Look for the word "text" in the entries and copy each line where it appears.

--- START ---

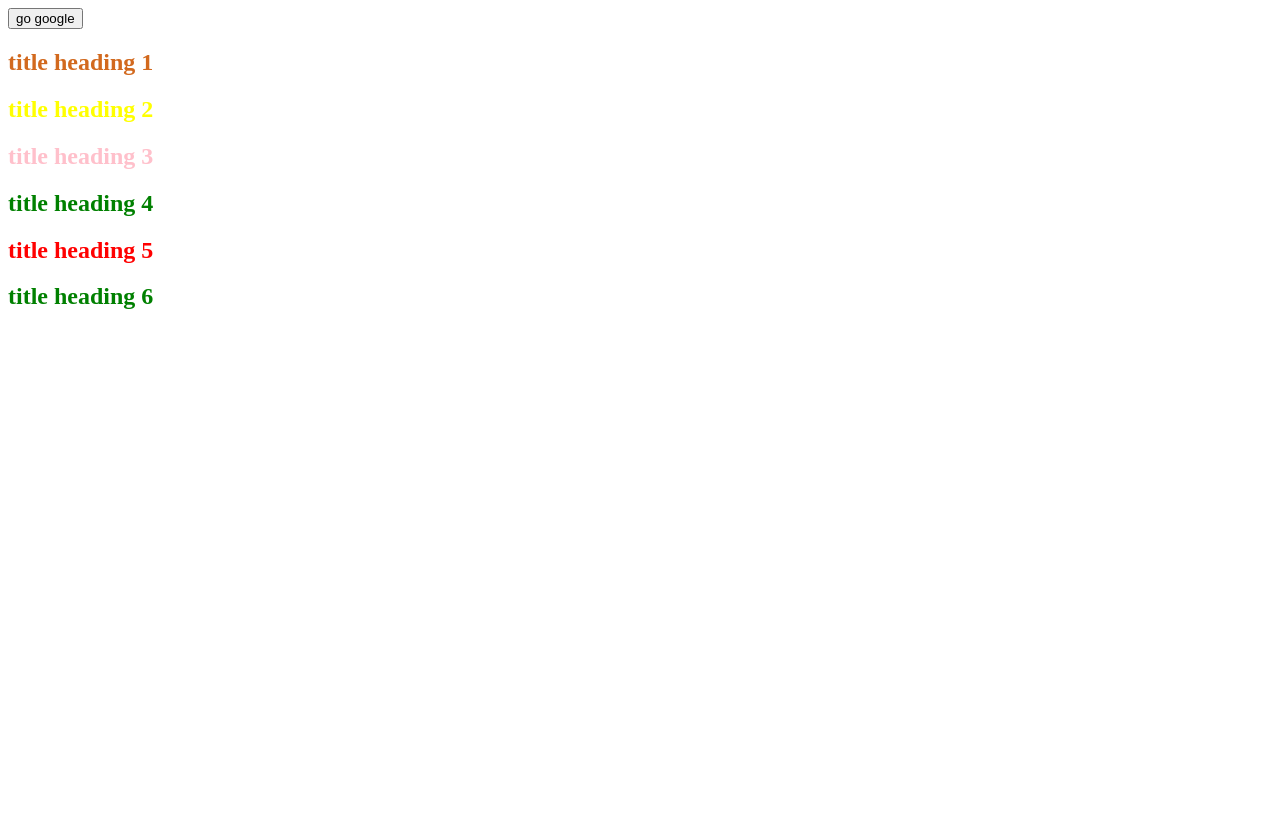
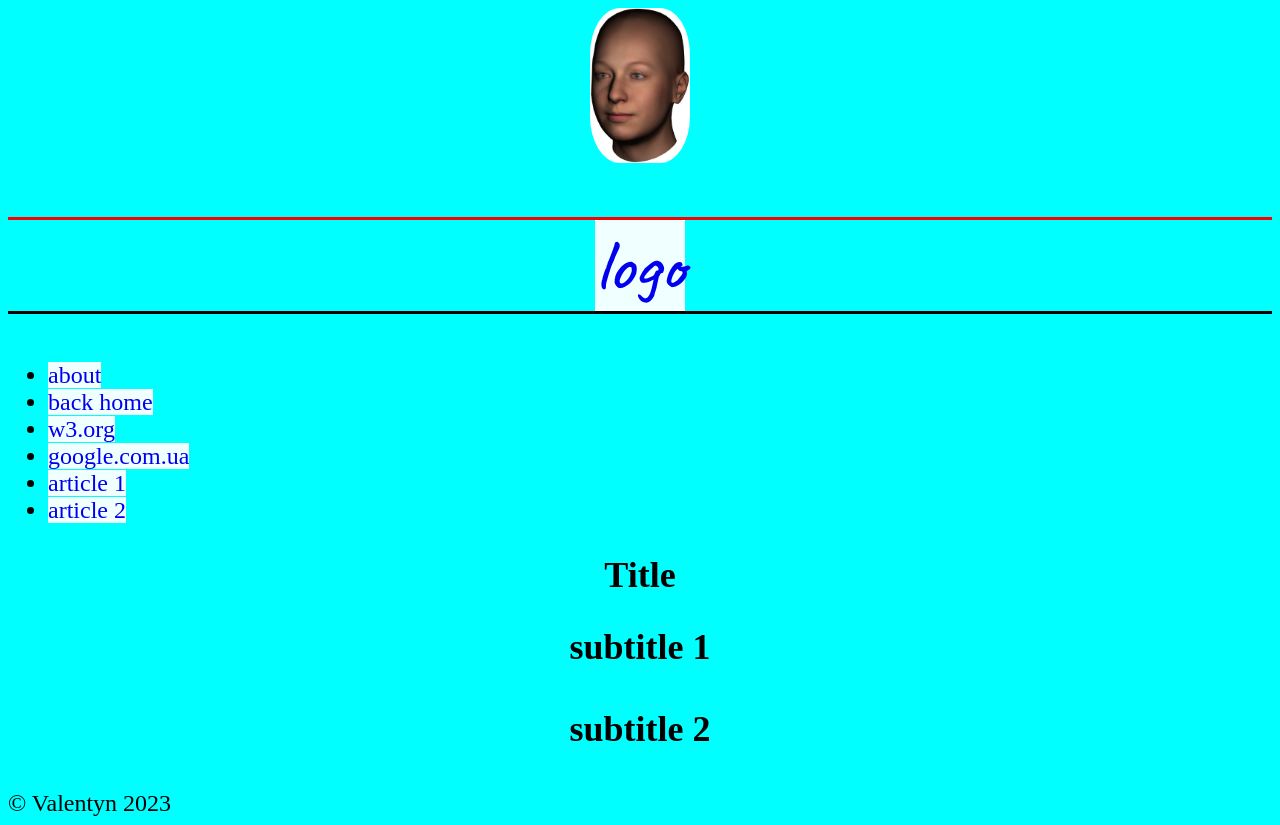
Before and after one commit to thornywhale/first_project, a plain HTML site: page index.html in a window 1280 px wide. Before the commit the page ends 800 px from the top, so only its background shows below. Drawn offline with Linux system fonts and the light colour scheme.

Commit message:
Add logo, style.css, decorations | Draft

```diff
--- /dev/null
+++ b/assets/css/style.css
@@ -0,0 +1,33 @@
+body{
+  background-color: aqua;
+  font-size: 24px;
+}
+div{
+  text-align: center;
+}
+img{
+  width: 100px;
+  border-radius: 30%;
+}
+h1, h2{
+  font-size: 1.5em;
+  text-align: center;
+}
+.logo{
+  font-size: 3em;
+  font-family: 'Caveat', cursive;
+  font-weight: 500;
+  border-top: 3px red solid;
+  border-bottom: 3px black solid;
+}
+a{
+  text-decoration: dotted red 2px underline;
+  text-decoration: none;
+  background-color: azure;
+}
+p{
+  font-size: 40px;
+  line-height: 1.3em;
+  text-indent: 2em;
+  text-align: justify;
+}
--- a/index.html
+++ b/index.html
@@ -4,40 +4,48 @@
     <meta charset="UTF-8" />
     <meta name="viewport" content="width=device-width, initial-scale=1.0" />
     <title>Learn HTML</title>
-    <style>
-      /* tag selector */
-      h2{
-        color: green;
-      }
-      /* id selector */
-      #uniq_3{
-        color: pink !important; /*dont use !important*/
-      }
-      /* class selector */
-      .color-accent {
-        color: red;
-      }
-      .color-info{
-        color: blue;
-      }
-      /* 2 class selector */
-      .color-accent.color-info{
-        color: yellow;
-      }
-      /* id class selector */
-      h2#uniq_3.color-accent{
-        color: purple;
-      }
-    </style>
+    <link rel="preconnect" href="https://fonts.googleapis.com" />
+    <link rel="preconnect" href="https://fonts.gstatic.com" crossorigin />
+    <link
+      href="https://fonts.googleapis.com/css2?family=Caveat:wght@500&display=swap"
+      rel="stylesheet"
+    />
+    <link rel="stylesheet" href="./assets/css/style.css" />
   </head>
   <body>
-    <!-- inline styles -->
-    <a href="https://google.com" target="_blank"><button>go google</button></a>
-    <h2 style="color: chocolate;">title heading 1</h2>
-    <h2 class="color-accent color-info">title heading 2</h2>
-    <h2 id="uniq_3" class="color-accent">title heading 3</h2>
-    <h2>title heading 4</h2>
-    <h2 class="color-accent">title heading 5</h2>
-    <h2>title heading 6</h2>
+    <div><img src="./assets/img/4DFM_sample2.jpg" alt="img_head"></div>
+    <header>
+      <h1 class="logo"><a href="#">logo</a></h1>
+      <nav>
+        <ul>
+          <li><a href="#">about</a></li>
+          <li><a href="./pages/about.html">back home</a></li>
+          <li><a href="https://www.w3.org/" target="_blank">w3.org</a></li>
+          <li>
+            <a href="https://www.google.com.ua/" target="_blank"
+              >google.com.ua</a
+            >
+          </li>
+          <li><a href="./../index.html#article1">article 1</a></li>
+          <li><a href="./../index.html#article2">article 2</a></li>
+        </ul>
+      </nav>
+    </header>
+    <main>
+      <section>
+        <h1>Title</h1>
+        <article>
+          <h2>subtitle 1</h2>
+          <p></p>
+          <p></p>
+        </article>
+        <article>
+          <h2>subtitle 2</h2>
+          <p></p>
+          <p></p>
+        </article>
+      </section>
+    </main>
+    <footer>&copy; Valentyn 2023</footer>
   </body>
 </html>
```
Also changed, not shown: pages/about.html (+1 -0 lines), assets/img/4DFM_sample2.jpg (added).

--- END ---

Worked solution.
+  text-align: center;
+  text-align: center;
+  text-decoration: dotted red 2px underline;
+  text-decoration: none;
+  text-indent: 2em;
+  text-align: justify;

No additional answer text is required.